Copy the lines of the data below exactly, starting at the first and stopping after the line that contains "한계 절의 '실제 AI"; include no pictures.
** Opening Supplied records block **
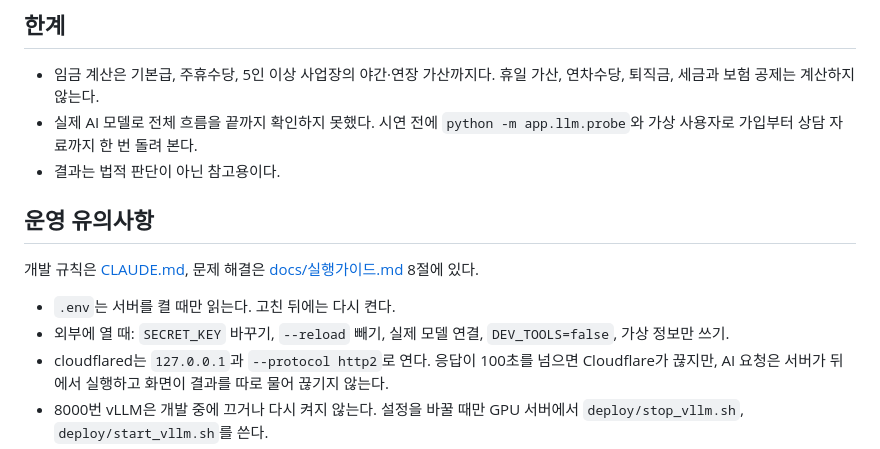
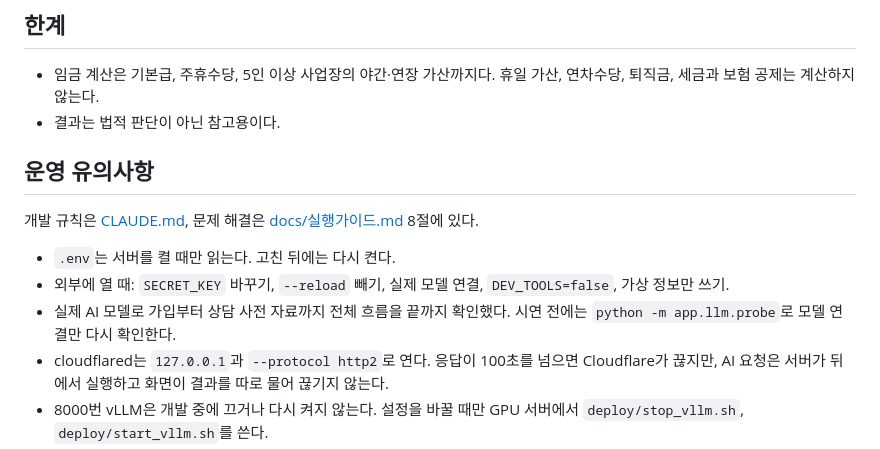
Before and after one commit to hojin2040290/GyeongnamAI-SWCompetition, a Markdown page: README.md, the part around the change. Rendered like a GitHub page.

Commit message:
README: 실제 AI 모델로 전체 흐름 확인 완료 반영 (#154)
한계 절의 '실제 AI 모델로 전체 흐름을 끝까지 확인하지 못했다' 문장을 지우고,
운영 유의사항에 가입부터 상담 사전 자료까지 실제 모델로 확인했다는 내용과
시연 전 probe로 연결만 다시 확인하라는 안내를 넣었다.


Claude-Session: https://claude.ai/code/session_01Kni9g3zre9PvCKwcn181TX

Co-authored-by: Claude <noreply@anthropic.com>

```diff
--- a/README.md
+++ b/README.md
@@ -169,13 +169,13 @@ bench/               모델 후보 9개 비교 실험 (Qwen3.8-27B 선정 근거
 
 ## 한계
 - 임금 계산은 기본급, 주휴수당, 5인 이상 사업장의 야간·연장 가산까지다. 휴일 가산, 연차수당, 퇴직금, 세금과 보험 공제는 계산하지 않는다.
-- 실제 AI 모델로 전체 흐름을 끝까지 확인하지 못했다. 시연 전에 `python -m app.llm.probe`와 가상 사용자로 가입부터 상담 자료까지 한 번 돌려 본다.
 - 결과는 법적 판단이 아닌 참고용이다.
 
 ## 운영 유의사항
 개발 규칙은 [CLAUDE.md](CLAUDE.md), 문제 해결은 [docs/실행가이드.md](docs/실행가이드.md) 8절에 있다.
 - `.env`는 서버를 켤 때만 읽는다. 고친 뒤에는 다시 켠다.
 - 외부에 열 때: `SECRET_KEY` 바꾸기, `--reload` 빼기, 실제 모델 연결, `DEV_TOOLS=false`, 가상 정보만 쓰기.
+- 실제 AI 모델로 가입부터 상담 사전 자료까지 전체 흐름을 끝까지 확인했다. 시연 전에는 `python -m app.llm.probe`로 모델 연결만 다시 확인한다.
 - cloudflared는 `127.0.0.1`과 `--protocol http2`로 연다. 응답이 100초를 넘으면 Cloudflare가 끊지만, AI 요청은 서버가 뒤에서 실행하고 화면이 결과를 따로 물어 끊기지 않는다.
 - 8000번 vLLM은 개발 중에 끄거나 다시 켜지 않는다. 설정을 바꿀 때만 GPU 서버에서 `deploy/stop_vllm.sh`, `deploy/start_vllm.sh`를 쓴다.
 - 모든 기록과 파일은 `data/` 아래에 둔다. 예전 코드로 만든 기록도 새 코드에서 동작해야 한다.
```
** Closing Supplied records block **
▸ **Answer box**:
Before and after one commit to hojin2040290/GyeongnamAI-SWCompetition, a Markdown page: README.md, the part around the change. Rendered like a GitHub page.

Commit message:
README: 실제 AI 모델로 전체 흐름 확인 완료 반영 (#154)
한계 절의 '실제 AI 모델로 전체 흐름을 끝까지 확인하지 못했다' 문장을 지우고,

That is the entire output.